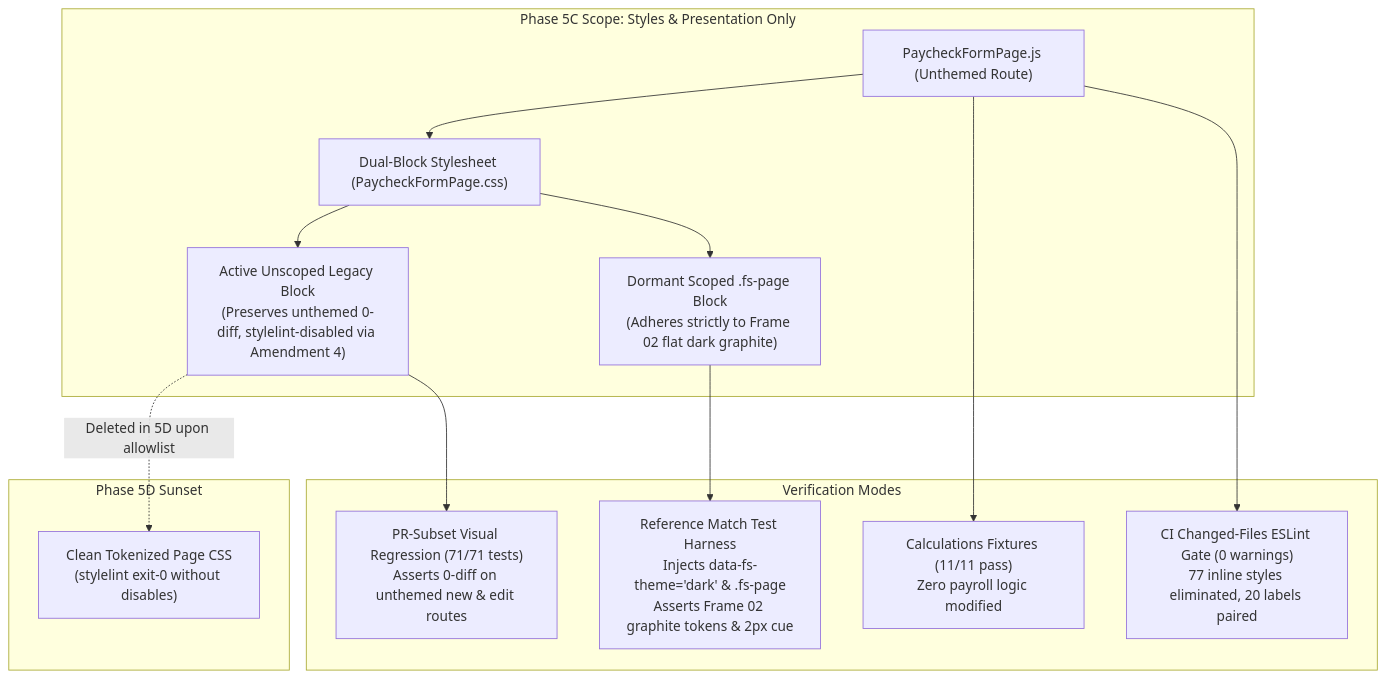
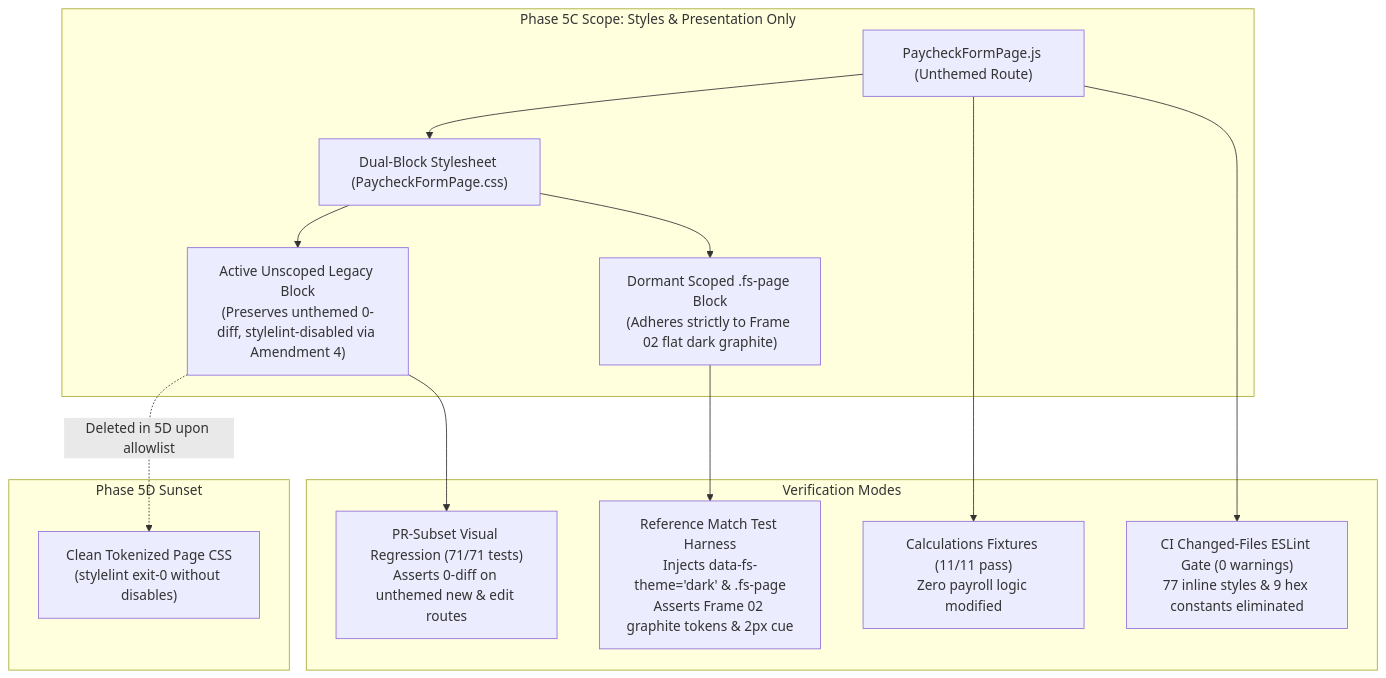
One commit to MAshrafM/FinStat changed the diagram in docs/ui-plans/phase_5c_implementation_plan.md. Above: the diagram before and after it, drawn with Mermaid. The commit also changed other lines of this file and 1 other file, not shown here.

````diff
--- a/docs/ui-plans/phase_5c_implementation_plan.md
+++ b/docs/ui-plans/phase_5c_implementation_plan.md
@@ -137,19 +143,19 @@
 ```mermaid
 graph TD
     subgraph Phase 5C Scope: Styles & Presentation Only
         A["PaycheckFormPage.js (Unthemed Route)"] --> B["Dual-Block Stylesheet (PaycheckFormPage.css)"]
         B --> C["Active Unscoped Legacy Block<br/>(Preserves unthemed 0-diff, stylelint-disabled via Amendment 4)"]
         B --> D["Dormant Scoped .fs-page Block<br/>(Adheres strictly to Frame 02 flat dark graphite)"]
     end
 
     subgraph Verification Modes
         C --> E["PR-Subset Visual Regression (71/71 tests)<br/>Asserts 0-diff on unthemed new & edit routes"]
         D --> F["Reference Match Test Harness<br/>Injects data-fs-theme='dark' & .fs-page<br/>Asserts Frame 02 graphite tokens & 2px cue"]
         A --> G["Calculations Fixtures (11/11 pass)<br/>Zero payroll logic modified"]
-        A --> H["CI Changed-Files ESLint Gate (0 warnings)<br/>77 inline styles eliminated, 20 labels paired"]
+        A --> H["CI Changed-Files ESLint Gate (0 warnings)<br/>77 inline styles & 9 hex constants eliminated"]
     end
 
     subgraph Phase 5D Sunset
         C -.->|Deleted in 5D upon allowlist| I["Clean Tokenized Page CSS<br/>(stylelint exit-0 without disables)"]
     end
 ```
````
☆ ☆ ☆ ☆ ☆ ☆ ☆
Action item —
Please restate the material word for word; the pictures stay out.

Response to this exercise —
One commit to MAshrafM/FinStat changed the diagram in docs/ui-plans/phase_5c_implementation_plan.md. Above: the diagram before and after it, drawn with Mermaid. The commit also changed other lines of this file and 1 other file, not shown here.

````diff
--- a/docs/ui-plans/phase_5c_implementation_plan.md
+++ b/docs/ui-plans/phase_5c_implementation_plan.md
@@ -137,19 +143,19 @@
 ```mermaid
 graph TD
     subgraph Phase 5C Scope: Styles & Presentation Only
         A["PaycheckFormPage.js (Unthemed Route)"] --> B["Dual-Block Stylesheet (PaycheckFormPage.css)"]
         B --> C["Active Unscoped Legacy Block<br/>(Preserves unthemed 0-diff, stylelint-disabled via Amendment 4)"]
         B --> D["Dormant Scoped .fs-page Block<br/>(Adheres strictly to Frame 02 flat dark graphite)"]
     end
 
     subgraph Verification Modes
         C --> E["PR-Subset Visual Regression (71/71 tests)<br/>Asserts 0-diff on unthemed new & edit routes"]
         D --> F["Reference Match Test Harness<br/>Injects data-fs-theme='dark' & .fs-page<br/>Asserts Frame 02 graphite tokens & 2px cue"]
         A --> G["Calculations Fixtures (11/11 pass)<br/>Zero payroll logic modified"]
-        A --> H["CI Changed-Files ESLint Gate (0 warnings)<br/>77 inline styles eliminated, 20 labels paired"]
+        A --> H["CI Changed-Files ESLint Gate (0 warnings)<br/>77 inline styles & 9 hex constants eliminated"]
     end
 
     subgraph Phase 5D Sunset
         C -.->|Deleted in 5D upon allowlist| I["Clean Tokenized Page CSS<br/>(stylelint exit-0 without disables)"]
     end
 ```
````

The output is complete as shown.